EXERCISE PROMPT :: Restate every record word for word, without the pictures.

MATERIAL PROVIDED below:

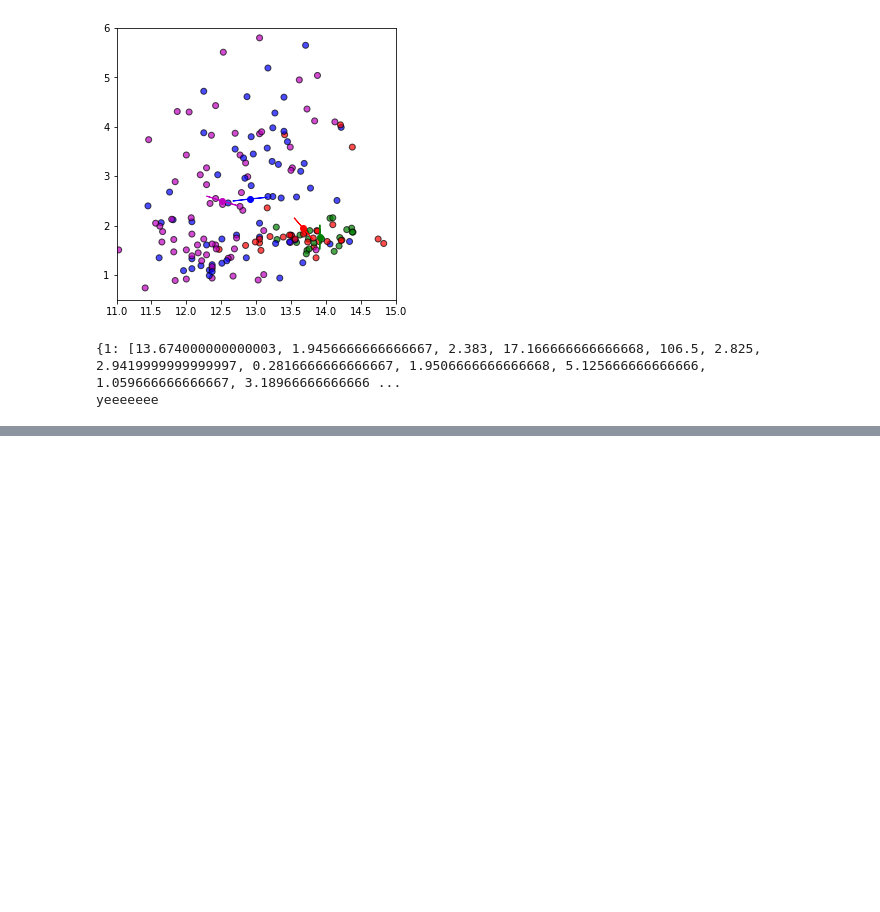
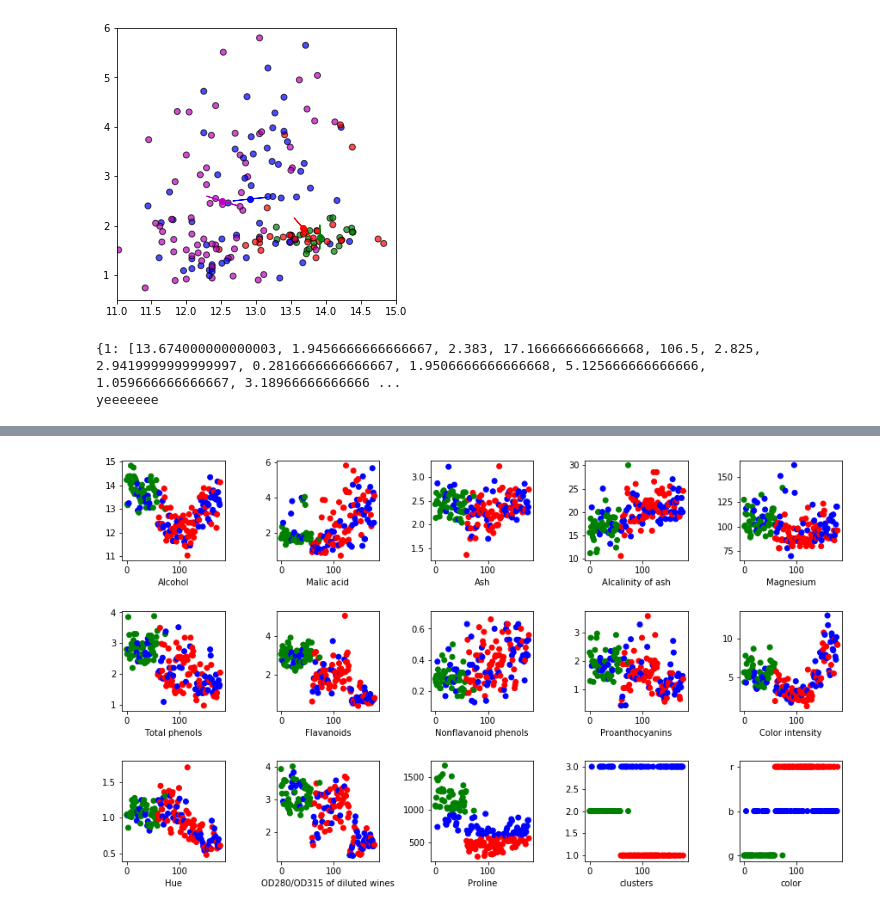
Before and after one commit to Gruntrexpewrus/HMK4, a Jupyter notebook: Leoex3.ipynb, the cells around one changed output, grey strips where cells are left out. Drawn from its saved outputs; the diff is of its cells as text; code cells hidden in the pictures; blank space fills up the shorter version.

```diff
--- a/Leoex3.ipynb
+++ b/Leoex3.ipynb
@@ -441,0 +440,12 @@ while True:
+# %%
+fig= plt.figure(figsize=(15,15))
+fig.subplots_adjust(hspace=0.5,wspace=0.5)
+x=1
+#len(df.columns)
+for i in df:
+    ax=fig.add_subplot(5,5,x)
+    ax.scatter(range(len(df)), df[i], c = df['clusters'].map(lambda x:colmap[x]))
+    ax.set_xlabel(i)
+    x+=1
+# %% [output]
+[figure, added]
```
Also changed, not shown: parts of 1 cell of this notebook.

End of MATERIAL PROVIDED.

ANSWER FOR THE TASK ::
Before and after one commit to Gruntrexpewrus/HMK4, a Jupyter notebook: Leoex3.ipynb, the cells around one changed output, grey strips where cells are left out. Drawn from its saved outputs; the diff is of its cells as text; code cells hidden in the pictures; blank space fills up the shorter version.

```diff
--- a/Leoex3.ipynb
+++ b/Leoex3.ipynb
@@ -441,0 +440,12 @@ while True:
+# %%
+fig= plt.figure(figsize=(15,15))
+fig.subplots_adjust(hspace=0.5,wspace=0.5)
+x=1
+#len(df.columns)
+for i in df:
+    ax=fig.add_subplot(5,5,x)
+    ax.scatter(range(len(df)), df[i], c = df['clusters'].map(lambda x:colmap[x]))
+    ax.set_xlabel(i)
+    x+=1
+# %% [output]
+[figure, added]
```
Also changed, not shown: parts of 1 cell of this notebook.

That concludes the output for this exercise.